Right on the harbour close to Raffles Landing is an area of former warehouses. These have now been turned into trendy areas called Clarke Quay and Boat Quay.
Clarke Quay contains a mixture of shops, restaurants and bars all clustered around a centrally covered area.
A quick walk along the canal brings you upon a strip of bars and restaurants lining a quay known as Boat Quay. Here is the place to try out the famous chilli crab – but not at those prices as these are huge buggers!
Runners from the nearby offices and restaurant hawkers impede your journey along here and it was a good place to take in a drink looking out at the harbour.
As hunger approached we looked to our South and one of the last unvisited ghettos in Singapore. Normally you keep the best for last but we also needed to keep the most recent experience at bay for a while longer..but now it was time for Chinatown.
Interesting given that Singapore is a predominantly Chinese city to have it’s own Chinatown, but here it is different with Cantonese being spoken here.
Colin Malcolmson had a good tip for us again but in the fashion of ‘Crystal Maze Riddle Challenge’..
“Walk out the subway entrance (didn’t say which one by the way..), and on your right will be yellow plastic furniture..here you eat!”
Thanks Colin. Good thing Karen has keen eyes and we found it eventually.

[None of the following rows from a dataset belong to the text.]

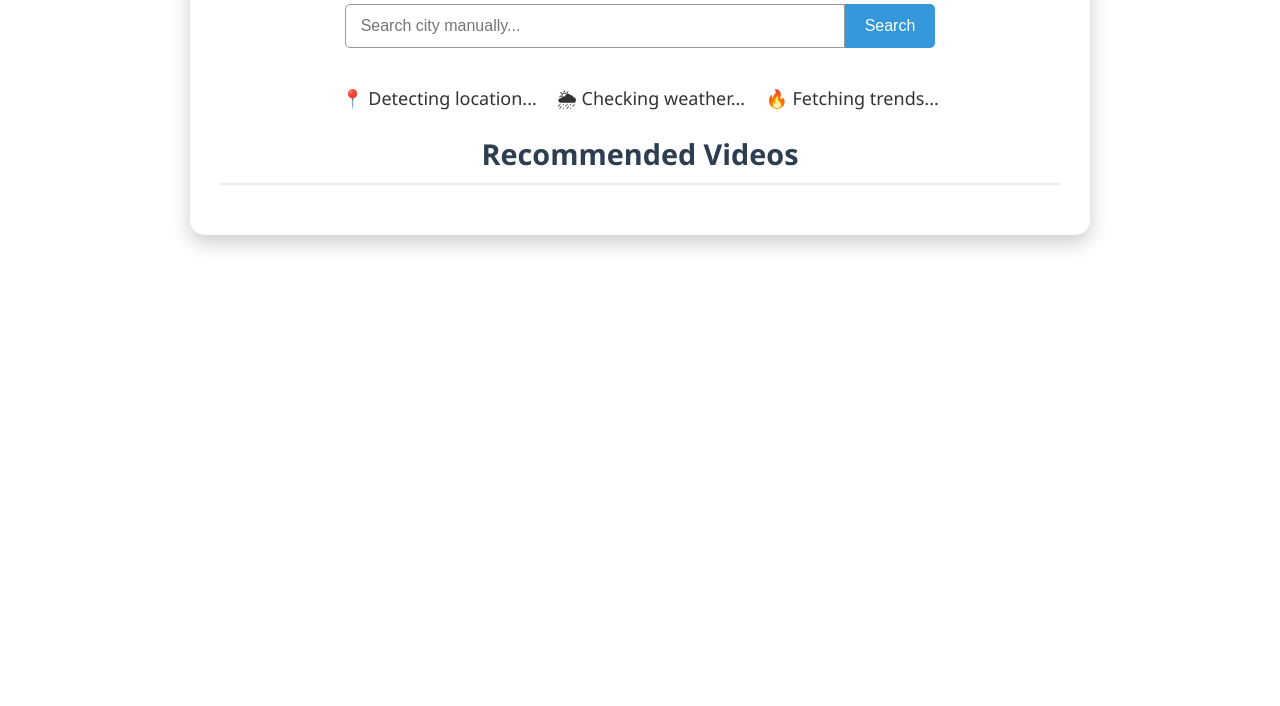
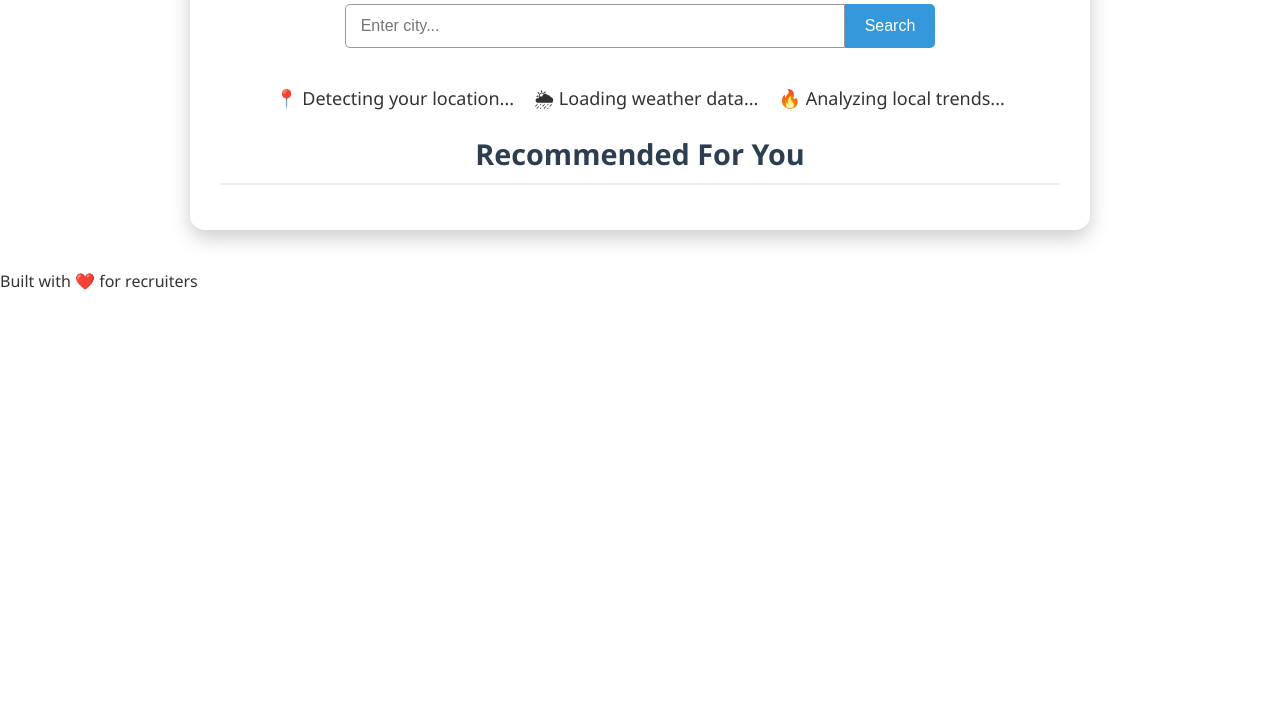
Before and after one commit to nari07msd/GeoFlix, a plain HTML site: page index.html in a window 1280 px wide. Shown: the part 134-840 px from the top of the page. Drawn offline with Linux system fonts and the light colour scheme.

Commit message:
Update index.html

```diff
--- a/index.html
+++ b/index.html
@@ -1,26 +1,37 @@
 <!DOCTYPE html>
 <html lang="en">
 <head>
-  <meta charset="UTF-8" />
-  <meta name="viewport" content="width=device-width, initial-scale=1.0"/>
-  <title>GeoFlix - Smart Video Recommender</title>
-  <link rel="stylesheet" href="style.css"/>
+  <meta charset="UTF-8">
+  <meta name="viewport" content="width=device-width, initial-scale=1.0">
+  <title>GeoFlix - AI-Powered Video Recommender</title>
+  <meta name="description" content="Smart video recommendations based on your location, weather, and trends">
+  <link rel="stylesheet" href="style.css">
 </head>
 <body>
-  <div class="container">
-    <h1>🎥 GeoFlix - Smart Video Recommender</h1>
-    <form id="cityForm">
-      <input type="text" id="cityInput" placeholder="Search city manually..." />
+  <main class="container">
+    <h1>🎥 GeoFlix <span>Smart Video Recommender</span></h1>
+
+    <form id="cityForm" class="search-box">
+      <input type="text" id="cityInput" placeholder="Enter city..." aria-label="Search city">
       <button type="submit">Search</button>
     </form>
-    <div id="info">
-      <p id="location">📍 Detecting location...</p>
-      <p id="weather">🌦 Checking weather...</p>
-      <p id="trends">🔥 Fetching trends...</p>
+
+    <div id="info" class="info-card">
+      <p id="location">📍 Detecting your location...</p>
+      <p id="weather">🌦 Loading weather data...</p>
+      <p id="trends">🔥 Analyzing local trends...</p>
     </div>
-    <h2>Recommended Videos</h2>
-    <div id="videos" class="video-list"></div>
-  </div>
+
+    <section class="recommendations">
+      <h2>Recommended For You</h2>
+      <div id="videos" class="video-grid"></div>
+    </section>
+  </main>
+
+  <footer>
+    <p>Built with ❤️ for recruiters</p>
+  </footer>
+
   <script src="script.js"></script>
 </body>
 </html>
```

The food was amazing, chilli garlic rice was really good, so good that we had to spend a few hours walking around to burn off our dinner.
The main street in Chinatown is called Pagoda Street, named after it’s famous pagoda. Is not a pagoda but a Hindu Gopuram of the Sri Mariamman Temple, and is further evidence of Singapore’s mesh of cultures. It also has a Tintin Shop.
Not to mention the streets of lanterns, waving golden cats and Chinese dress shops you live and expect of Chinatown.